Governors balk over DOE wind research cuts

Source: Geof Koss, E&E reporter • Posted: Wednesday, September 16, 2015

With the end of the fiscal year approaching, governors are registering a bipartisan complaint over funding cuts to wind research programs at the Energy Department that were included in a Senate appropriations bill.

The Governors’ Wind Energy Coalition, chaired by Washington Gov. Jay Inslee (D) and Iowa Gov. Terry Branstad (R), takes issue with a $61 million reduction for wind energy research from current funding levels that is contained in the $35.4 billion fiscal 2016 energy and water development spending bill approved in May.

“Like federal support for other renewable energy and fossil energy research, investment in developing onshore and offshore wind energy is vital to the nation’s energy security and international competitiveness,” the governors¬†wrote¬†to Senate Appropriations Chairman Thad Cochran (R-Miss.) and ranking member Barbara Mikulski (D-Md.) today. “And we feel it is important that the federal budget is not biased against one type of energy.”

The bill cuts funding for advanced wind component manufacturing, grid integration, atmospheric modeling and dealing with the effects on bird populations, according to the letter.

The governors note that other types of renewables would see increased research funds under the measure, which along with the rest of the spending bills has become ensnared in political squabbling over the spending caps in the GOP budget.

“Singling out DOE wind research for drastic cuts, while supporting research in other energy technologies, simply does not make sense,” they wrote.

The cuts reflect the long-standing antipathy toward wind energy by Energy and Water Development Subcommittee Chairman Lamar Alexander (R-Tenn.), who has long complained about federal tax credits and spending on what he considers a mature technology.

But Inslee and Branstad credit federal wind research for reducing the costs of land-based wind energy by more than 50 percent over the past two decades.

“The steady progress in reducing costs and increasing performance of wind power has been aided by sustained research and development that continues to deliver substantial benefits to the nation,” they wrote.

The bill would continue DOE research into offshore wind, which is backed by Energy and Development Subcommittee member Susan Collins (R-Maine).

The letter echoes concerns expressed by White House Office of Management and Budget Director Shaun Donovan in June over the funding levels in the bill, which would provide nearly $790 million less for DOE’s Office of Energy Efficiency & Renewable Energy than the request (E&E Daily, June 3).

The Senate abandoned efforts to move the annual appropriations bills by regular order after Democrats promised to filibuster the measures to force negotiations over replacing the scheduled budget cuts set to kick in Oct. 1.
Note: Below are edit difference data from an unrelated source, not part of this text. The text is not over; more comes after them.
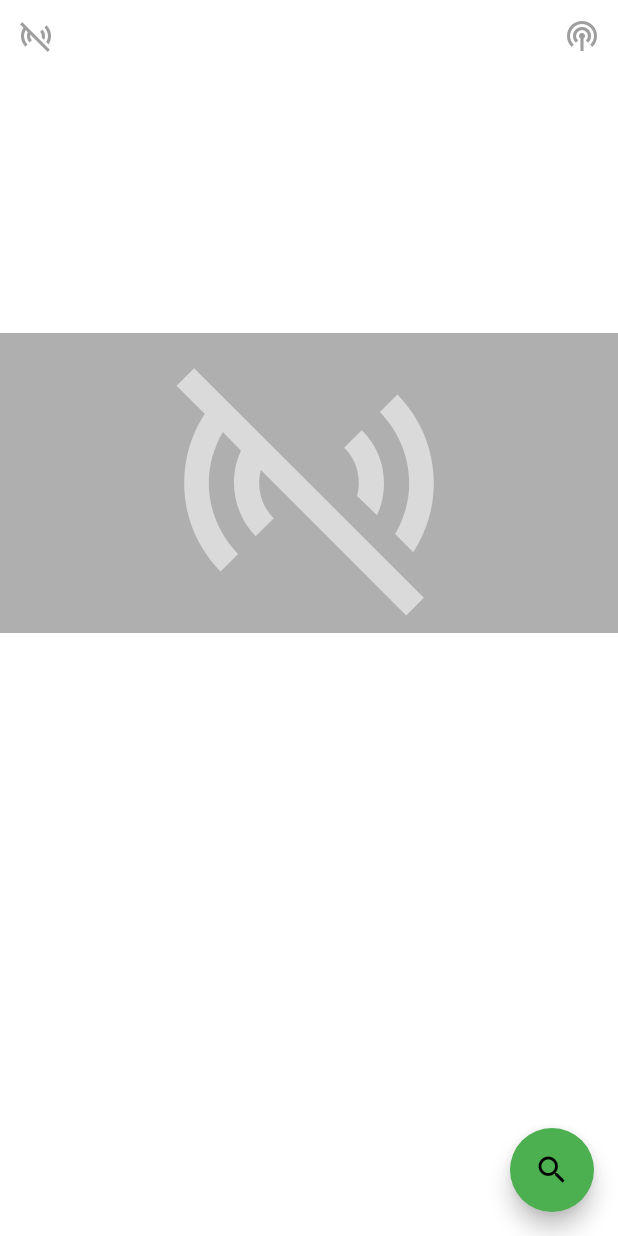
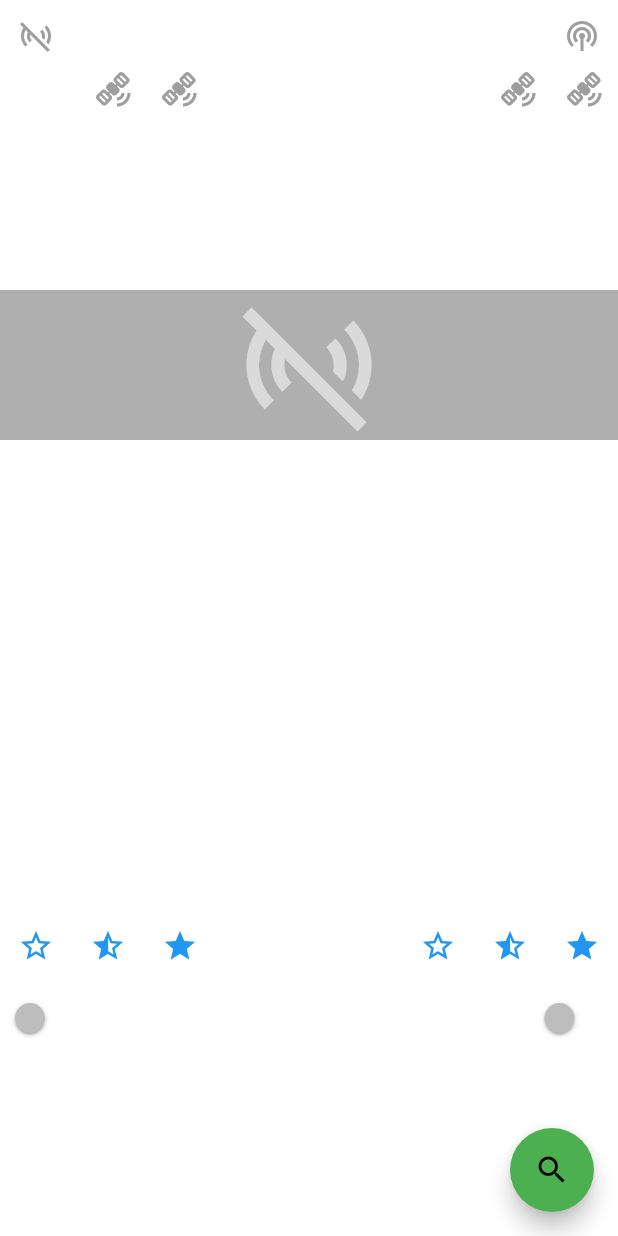
Before and after one commit to seihan/feetback_app, a Flutter app: the screen it shows after launch, on a phone screen of 412 x 824 dp. Run offline on Flutter 3.47's test engine with Material 2 defaults, Android fonts, the phone set to English and light mode, and no system bars; our stand-ins replace flutter_blue_plus, permission_handler.

Commit message:
completed actors setup - added ds-d6 devices - added buttons and switches for testing - all four connections established

```diff
--- a/lib/models/bluetooth_connection_model.dart
+++ b/lib/models/bluetooth_connection_model.dart
@@ -1,4 +1,5 @@
 import 'dart:async';
+import 'dart:convert';
 import 'dart:typed_data';
 
 import 'package:collection/collection.dart';
@@ -20,30 +21,60 @@ class BluetoothConnectionModel extends ChangeNotifier {
     required this.sensorStateModel,
   });
 
-  static Uint8List leftStart =
+  /// Sensor config
+  static final Uint8List _leftStart =
       Uint8List.fromList([0x01, 0x03, 0x00, 0x00, 0xF1, 0xD8]);
-  static Uint8List leftStop =
+  static final Uint8List _leftStop =
       Uint8List.fromList([0x01, 0x06, 0x00, 0x00, 0xE1, 0xD9]);
 
-  static Uint8List rightStart =
+  static final Uint8List _rightStart =
       Uint8List.fromList([0x02, 0x03, 0x00, 0x00, 0xF1, 0x9C]);
-  static Uint8List rightStop =
+  static final Uint8List _rightStop =
       Uint8List.fromList([0x02, 0x06, 0x00, 0x00, 0xe1, 0x9d]);
 
-  final Guid _serviceGuid = Guid('0000fe50-0000-1000-8000-00805f9b34fb');
-  final Guid _rxTxCharGuid = Guid('0000fe51-0000-1000-8000-00805f9b34fb');
+  static final Guid _sensorServiceGuid =
+      Guid('0000fe50-0000-1000-8000-00805f9b34fb');
+  static final Guid _sensorRxTxCharGuid =
+      Guid('0000fe51-0000-1000-8000-00805f9b34fb');
 
-  // List of Bluetooth devices to manage
+  /// Actor config
+  static const DeviceIdentifier _actorLeftId =
+      DeviceIdentifier('EA:3F:FA:39:89:E4');
+  static const DeviceIdentifier _actorRightId =
+      DeviceIdentifier('FC:77:F8:3E:B8:DA');
+
+  static final Guid _actorServiceGuid =
+      Guid('0000190b-0000-1000-8000-00805f9b34fb');
+  static final Guid _actorRxTxCharGuid =
+      Guid('00000003-0000-1000-8000-00805f9b34fb');
+
+  static const String _motorOn = 'AT+MOTOR=1'; // start vibration
+  static const String _buzzOne = 'AT+MOTOR=11'; // 50ms vibration
+  static const String _buzzTwo = 'AT+MOTOR=12'; // 100ms vibration
+  static const String _buzzThree = 'AT+MOTOR=13'; // 150ms vibration
+  static const String _motorOff = 'AT+MOTOR=00'; // stop vibration
+  static const String bat = 'AT+BATT0\n'; // get battery state %
+
   late final List<BluetoothDeviceModel> _devices = [
     BluetoothDeviceModel(
       name: 'CRM508-LEFT',
-      serviceGuid: _serviceGuid,
-      rxTxCharGuid: _rxTxCharGuid,
+      serviceGuid: _sensorServiceGuid,
+      rxTxCharGuid: _sensorRxTxCharGuid,
     ),
     BluetoothDeviceModel(
       name: 'CRM508-RIGHT',
-      serviceGuid: _serviceGuid,
-      rxTxCharGuid: _rxTxCharGuid,
+      serviceGuid: _sensorServiceGuid,
+      rxTxCharGuid: _sensorRxTxCharGuid,
+    ),
+    BluetoothDeviceModel(
+      id: _actorLeftId,
+      serviceGuid: _actorServiceGuid,
+      rxTxCharGuid: _actorRxTxCharGuid,
+    ),
+    BluetoothDeviceModel(
+      id: _actorRightId,
+      serviceGuid: _actorServiceGuid,
+      rxTxCharGuid: _actorRxTxCharGuid,
     ),
   ];
 
@@ -64,12 +95,14 @@ class BluetoothConnectionModel extends ChangeNotifier {
 
   bool _isNotifying = false;
   bool _isScanning = false;
-  int _reconnectCount = 0;
+  final List<bool> _activated = [false, false];
   final List<ScanResult> _processedResults = [];
   BluetoothAdapterState _state = BluetoothAdapterState.unknown;
   bool get connected => _devices.every((device) => device.connected);
   bool get isNotifying => _isNotifying;
   bool get isScanning => _isScanning;
+  List<bool> get activated => _activated;
+  List<BluetoothDeviceModel> get devices => _devices;
 
   Stream<String> get log => _logStream.stream;
 
@@ -112,6 +145,7 @@ class BluetoothConnectionModel extends ChangeNotifier {
     }
     _deviceSubscriptions.clear();
     _leftNotifyStreamSubscription?.cancel();
+    _rightNotifyStreamSubscription?.cancel();
     notifyListeners();
   }
 
@@ -119,10 +153,13 @@ class BluetoothConnectionModel extends ChangeNotifier {
     if (_isScanning) {
       return;
     }
-    _reconnectCount = 0;
     _processedResults.clear();
     _scanSubscription?.cancel();
     _scanResultSubscription?.cancel();
+    for (var subscription in _deviceSubscriptions) {
+      subscription?.cancel();
+    }
+    _deviceSubscriptions.clear();
     _scanResultSubscription = FlutterBluePlus.scanResults.listen(_onScanResult);
     _scanSubscription = FlutterBluePlus.isScanning.listen(_handleScanState);
     debugPrint('start scanning');
@@ -135,37 +172,23 @@ class BluetoothConnectionModel extends ChangeNotifier {
     notifyListeners();
   }
 
-  Future<void> _startLeftNotify() async {
+  Future<void> _startNotify({required int device}) async {
     try {
-      await _devices[0].rxTxChar?.write(leftStart, withoutResponse: false);
-      debugPrint('Left start sent successfully.');
+      await _devices[device].rxTxChar?.write(
+          device == 0 ? _leftStart : _rightStart,
+          withoutResponse: false);
+      debugPrint('${device == 0 ? 'Left' : 'Right'} start sent successfully.');
     } catch (e) {
       debugPrint('Error sending data: $e');
     }
   }
 
-  Future<void> _stopLeftNotify() async {
+  Future<void> _stopNotify({required int device}) async {
     try {
-      await _devices[0].rxTxChar?.write(leftStop, withoutResponse: false);
-      debugPrint('Left stop sent successfully.');
-    } catch (e) {
-      debugPrint('Error sending data: $e');
-    }
-  }
-
-  Future<void> _startRightNotify() async {
-    try {
-      await _devices[1].rxTxChar?.write(rightStart, withoutResponse: false);
-      debugPrint('Right start sent successfully.');
-    } catch (e) {
-      debugPrint('Error sending data: $e');
-    }
-  }
-
-  Future<void> _stopRightNotify() async {
-    try {
-      await _devices[1].rxTxChar?.write(rightStop, withoutResponse: false);
-      debugPrint('Right stop sent successfully.');
+      await _devices[device]
+          .rxTxChar
+          ?.write(device == 0 ? _leftStop : _rightStop, withoutResponse: false);
+      debugPrint('${device == 0 ? 'Left' : 'Right'} stop sent successfully.');
     } catch (e) {
       debugPrint('Error sending data: $e');
     }
@@ -177,7 +200,7 @@ class BluetoothConnectionModel extends ChangeNotifier {
       if (_devices[0].connected) {
         _leftNotificationHandler =
             BluetoothNotificationHandler(rxChar: _devices[0].rxTxChar);
-        await _startLeftNotify();
+        await _startNotify(device: 0);
         _leftNotifyStreamSubscription = _leftNotificationHandler?.notifyValues
             ?.listen(_handleLeftNotifyValues);
         await _leftNotificationHandler?.setNotify(true);
@@ -185,7 +208,7 @@ class BluetoothConnectionModel extends ChangeNotifier {
       if (_devices[1].connected) {
         _rightNotificationHandler =
             BluetoothNotificationHandler(rxChar: _devices[1].rxTxChar);
-        await _startRightNotify();
+        await _startNotify(device: 1);
         _rightNotifyStreamSubscription = _rightNotificationHandler?.notifyValues
             ?.listen(_handleRightNotifyValues);
         await _rightNotificationHandler?.setNotify(true);
@@ -193,17 +216,19 @@ class BluetoothConnectionModel extends ChangeNotifier {
     } else {
       if (_devices[0].connected) {
         _leftNotifyStreamSubscription?.cancel();
-        await _stopLeftNotify();
+        await _stopNotify(device: 0);
         await _leftNotificationHandler?.setNotify(false);
       }
       if (_devices[1].connected) {
         _rightNotifyStreamSubscription?.cancel();
-        await _stopRightNotify();
+        await _stopNotify(device: 0);
         await _rightNotificationHandler?.setNotify(false);
       }
     }
-    _logStream.add('is notifying; ${_devices[0].rxTxChar?.isNotifying}');
-    debugPrint('is notifying; ${_devices[0].rxTxChar?.isNotifying}');
+    _logStream.add(
+        'is notifying; ${_devices.every((device) => device.rxTxChar?.isNotifying ?? false)}');
+    debugPrint(
+        'is notifying; ${_devices.every((device) => device.rxTxChar?.isNotifying ?? false)}');
     notifyListeners();
   }
 
@@ -240,8 +265,6 @@ class BluetoothConnectionModel extends ChangeNotifier {
   }
 
   Future<void> _connect(BluetoothDeviceModel deviceModel) async {
-    if (_reconnectCount < 3) {
-      _reconnectCount++;
     try {
       debugPrint('connecting');
       _logStream.add('connecting');
@@ -252,31 +275,27 @@ class BluetoothConnectionModel extends ChangeNotifier {
       _logStream.add('Error: $error');
     }
   }
-  }
 
   void _handleServices(
       List<BluetoothService>? services, BluetoothDeviceModel deviceModel) {
     if (services != null) {
-      deviceModel.service =
-          services.firstWhereOrNull((element) => element.uuid == _serviceGuid);
+      deviceModel.service = services.firstWhereOrNull(
+          (service) => service.uuid == deviceModel.serviceGuid);
       if (deviceModel.service != null) {
-        debugPrint('found service for ${deviceModel.name}');
-        _logStream.add('found service for ${deviceModel.name}');
+        debugPrint('found service for ${deviceModel.device?.platformName}');
+        _logStream.add('found service for ${deviceModel.device?.platformName}');
         _handleCharacteristics(deviceModel);
       }
     }
   }
 
   void _handleCharacteristics(BluetoothDeviceModel deviceModel) async {
-    if (deviceModel.service != null &&
-        deviceModel.service?.characteristics != null) {
-      for (var characteristic in deviceModel.service!.characteristics) {
-        if (characteristic.uuid == deviceModel.rxTxCharGuid) {
-          debugPrint('found ${deviceModel.name} rx tx char');
-          _logStream.add('found ${deviceModel.name}  rx tx char');
-          deviceModel.rxTxChar = characteristic;
-        }
-      }
+    deviceModel.rxTxChar = deviceModel.service?.characteristics
+        .firstWhereOrNull((characteristic) =>
+            characteristic.uuid == deviceModel.rxTxCharGuid);
+    if (deviceModel.rxTxChar != null) {
+      debugPrint('found ${deviceModel.device?.platformName} rx tx char');
+      _logStream.add('found ${deviceModel.device?.platformName}  rx tx char');
     }
   }
 
@@ -284,7 +303,8 @@ class BluetoothConnectionModel extends ChangeNotifier {
     if (results.isNotEmpty) {
       for (var result in results) {
         for (var device in _devices) {
-          if (result.device.platformName == device.name &&
+          if ((result.device.platformName == device.name ||
+                  result.device.remoteId == device.id) &&
               (device.device == null || device.device == result.device) &&
               !_processedResults.contains(result)) {
             debugPrint('found device: ${result.device.platformName}');
@@ -305,6 +325,58 @@ class BluetoothConnectionModel extends ChangeNotifier {
     }
   }
 
+  void activate({required int device}) async {
+    int selection = 0;
+    switch (device) {
+      case 2:
+        selection = 0;
+        break;
+      case 3:
+        selection = 1;
+        break;
+    }
+    if (_devices[device].connected) {
+      _activated[selection] = true;
+      await _devices[device].rxTxChar?.write(utf8.encode(_motorOn));
+      notifyListeners();
+    }
+  }
+
+  void deactivate({required int device}) async {
+    int selection = 0;
+    switch (device) {
+      case 2:
+        selection = 0;
+        break;
+      case 3:
+        selection = 1;
+        break;
+    }
+    if (_devices[device].connected) {
+      _activated[selection] = false;
+      await _devices[device].rxTxChar?.write(utf8.encode(_motorOff));
+      notifyListeners();
+    }
+  }
+
+  void buzzOne({required int device}) async {
+    if (_devices[device].connected) {
+      await _devices[device].rxTxChar?.write(utf8.encode(_buzzOne));
+    }
+  }
+
+  void buzzTwo({required int device}) async {
+    if (_devices[device].connected) {
+      await _devices[device].rxTxChar?.write(utf8.encode(_buzzTwo));
+    }
+  }
+
+  void buzzThree({required int device}) async {
+    if (_devices[device].connected) {
+      await _devices[device].rxTxChar?.write(utf8.encode(_buzzThree));
+    }
+  }
+
   @override
   void dispose() {
     _scanSubscription?.cancel();
--- a/lib/models/bluetooth_device_model.dart
+++ b/lib/models/bluetooth_device_model.dart
@@ -1,12 +1,14 @@
 import 'package:flutter_blue_plus/flutter_blue_plus.dart';
 
 class BluetoothDeviceModel {
-  final String name;
+  final DeviceIdentifier? id;
+  final String? name;
   final Guid serviceGuid;
   final Guid rxTxCharGuid;
 
   BluetoothDeviceModel({
-    required this.name,
+    this.id,
+    this.name,
     required this.serviceGuid,
     required this.rxTxCharGuid,
   });
--- a/lib/screens/visualization_screen.dart
+++ b/lib/screens/visualization_screen.dart
@@ -1,8 +1,11 @@
+import 'package:feet_back_app/widgets/activate_switch.dart';
+import 'package:feet_back_app/widgets/devices.dart';
 import 'package:feet_back_app/widgets/disconnect_button.dart';
 import 'package:feet_back_app/widgets/sensor_values.dart';
 import 'package:flutter/material.dart';
 
 import '../../models/bluetooth_connection_model.dart';
+import '../widgets/buzz_button.dart';
 import '../widgets/notify_button.dart';
 
 class VisualizationScreen extends StatelessWidget {
@@ -24,6 +27,7 @@ class VisualizationScreen extends StatelessWidget {
                 NotifyButton(),
               ],
             ),
+            const DeviceWidget(),
             const Spacer(),
             if (model.connected == false)
               Container(
@@ -31,13 +35,33 @@ class VisualizationScreen extends StatelessWidget {
                 child: const Center(
                   child: Icon(
                     Icons.sensors_off,
-                    size: 200.0,
+                    size: 100.0,
                     color: Colors.white54,
                   ),
                 ),
               ),
             const Spacer(),
             const SensorValuesWidget(),
+            const Row(
+              mainAxisAlignment: MainAxisAlignment.spaceBetween,
+              children: [
+                BuzzButton(mode: 0, device: 2),
+                BuzzButton(mode: 1, device: 2),
+                BuzzButton(mode: 2, device: 2),
+                Spacer(),
+                BuzzButton(mode: 0, device: 3),
+                BuzzButton(mode: 1, device: 3),
+                BuzzButton(mode: 2, device: 3),
+              ],
+            ),
+            const Row(
+              mainAxisAlignment: MainAxisAlignment.spaceBetween,
+              children: [
+                ActivateSwitch(device: 2),
+                ActivateSwitch(device: 3),
+              ],
+            ),
+            const Spacer(),
           ],
         ),
       ),
--- /dev/null
+++ b/lib/widgets/activate_switch.dart
@@ -0,0 +1,32 @@
+import 'package:flutter/material.dart';
+import 'package:provider/provider.dart';
+
+import '../models/bluetooth_connection_model.dart';
+
+class ActivateSwitch extends StatelessWidget {
+  final int device;
+  const ActivateSwitch({required this.device, Key? key}) : super(key: key);
+
+  @override
+  Widget build(BuildContext context) {
+    int selection = 0;
+    switch (device) {
+      case 2:
+        selection = 0;
+        break;
+      case 3:
+        selection = 1;
+        break;
+    }
+    return Consumer<BluetoothConnectionModel>(
+      builder: (context, model, child) {
+        return Switch(
+          value: model.activated[selection],
+          onChanged: (newValue) => newValue
+              ? model.activate(device: device)
+              : model.deactivate(device: device),
+        );
+      },
+    );
+  }
+}
--- /dev/null
+++ b/lib/widgets/buzz_button.dart
@@ -0,0 +1,43 @@
+import 'package:flutter/material.dart';
+import 'package:provider/provider.dart';
+
+import '../models/bluetooth_connection_model.dart';
+
+class BuzzButton extends StatelessWidget {
+  final int mode;
+  final int device;
+  const BuzzButton({this.mode = 0, required this.device, Key? key})
+      : super(key: key);
+
+  @override
+  Widget build(BuildContext context) {
+    return Consumer<BluetoothConnectionModel>(builder: (context, model, child) {
+      switch (mode) {
+        case 1:
+          return IconButton(
+            onPressed: () => model.buzzTwo(device: device),
+            icon: const Icon(
+              Icons.star_half_sharp,
+            ),
+            color: Colors.blue,
+          );
+        case 2:
+          return IconButton(
+            onPressed: () => model.buzzThree(device: device),
+            icon: const Icon(
+              Icons.star,
+            ),
+            color: Colors.blue,
+          );
+        default:
+          return IconButton(
+            onPressed: () => model.buzzOne(device: device),
+            icon: const Icon(
+              Icons.star_outline,
+            ),
+            color: Colors.blue,
+          );
+      }
+    });
+  }
+}
--- a/lib/widgets/connection_log_viewer.dart
+++ b/lib/widgets/connection_log_viewer.dart
@@ -11,8 +11,8 @@ class ConnectionLogViewer extends StatelessWidget {
   @override
   Widget build(BuildContext context) {
     return Container(
-      padding: const EdgeInsets.only(top: 50),
-      height: 150,
+      padding: const EdgeInsets.only(top: 80),
+      height: 200,
       child: TextStreamWidget(textStream: stream),
     );
   }
--- /dev/null
+++ b/lib/widgets/devices.dart
@@ -0,0 +1,54 @@
+import 'package:flutter/material.dart';
+import 'package:provider/provider.dart';
+
+import '../models/bluetooth_connection_model.dart';
+
+class DeviceWidget extends StatelessWidget {
+  const DeviceWidget({Key? key}) : super(key: key);
+
+  @override
+  Widget build(BuildContext context) {
+    return Consumer<BluetoothConnectionModel>(builder: (context, model, child) {
+      return Row(
+        mainAxisAlignment: MainAxisAlignment.spaceBetween,
+        children: [
+          const Text('Sensors:'),
+          Row(
+            children: List.generate(
+              model.devices.length - 2,
+              (index) {
+                return Padding(
+                  padding: const EdgeInsets.symmetric(horizontal: 10),
+                  child: Icon(
+                    Icons.satellite_alt,
+                    color: model.devices[index].connected
+                        ? Colors.blue
+                        : Colors.grey,
+                  ),
+                );
+              },
+            ),
+          ),
+          const Spacer(),
+          const Text('Actors:'),
+          Row(
+            children: List.generate(
+              model.devices.length - 2,
+              (index) {
+                return Padding(
+                  padding: const EdgeInsets.symmetric(horizontal: 10),
+                  child: Icon(
+                    Icons.satellite_alt,
+                    color: model.devices[index + 2].connected
+                        ? Colors.blue
+                        : Colors.grey,
+                  ),
+                );
+              },
+            ),
+          ),
+        ],
+      );
+    });
+  }
+}
--- a/lib/widgets/sensor_values.dart
+++ b/lib/widgets/sensor_values.dart
@@ -22,10 +22,7 @@ class SensorValuesWidget extends StatelessWidget {
                 (index) {
                   // Add 1 to index to have leading numerization
                   int numerization = index + 1;
-                  return Text(
-                    '$numerization. ${leftSensorValues[index]}',
-                    style: const TextStyle(fontSize: 16.0),
-                  );
+                  return Text('$numerization. ${leftSensorValues[index]}');
                 },
               ),
             ),
@@ -35,10 +32,7 @@ class SensorValuesWidget extends StatelessWidget {
                 (index) {
                   // Add 1 to index to have leading numerization
                   int numerization = index + 1;
-                  return Text(
-                    '$numerization. ${rightSensorValues[index]}',
-                    style: const TextStyle(fontSize: 16.0),
-                  );
+                  return Text('$numerization. ${rightSensorValues[index]}');
                 },
               ),
             )
```
Lines whose indentation alone changed are shown as unchanged.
In the House, GOP leaders abandoned the spending bills after intraparty fighting over Confederate flag riders emerged. The House is currently trying to overcome opposition from social conservatives who are vowing to oppose any spending bill that contains funds for Planned Parenthood, which is accused of selling aborted fetal tissue for research purposes.

That threatens to derail a short-term continuing resolution, although House Republicans are trying to quell the conservative uprising by scheduling separate votes on anti-abortion measures.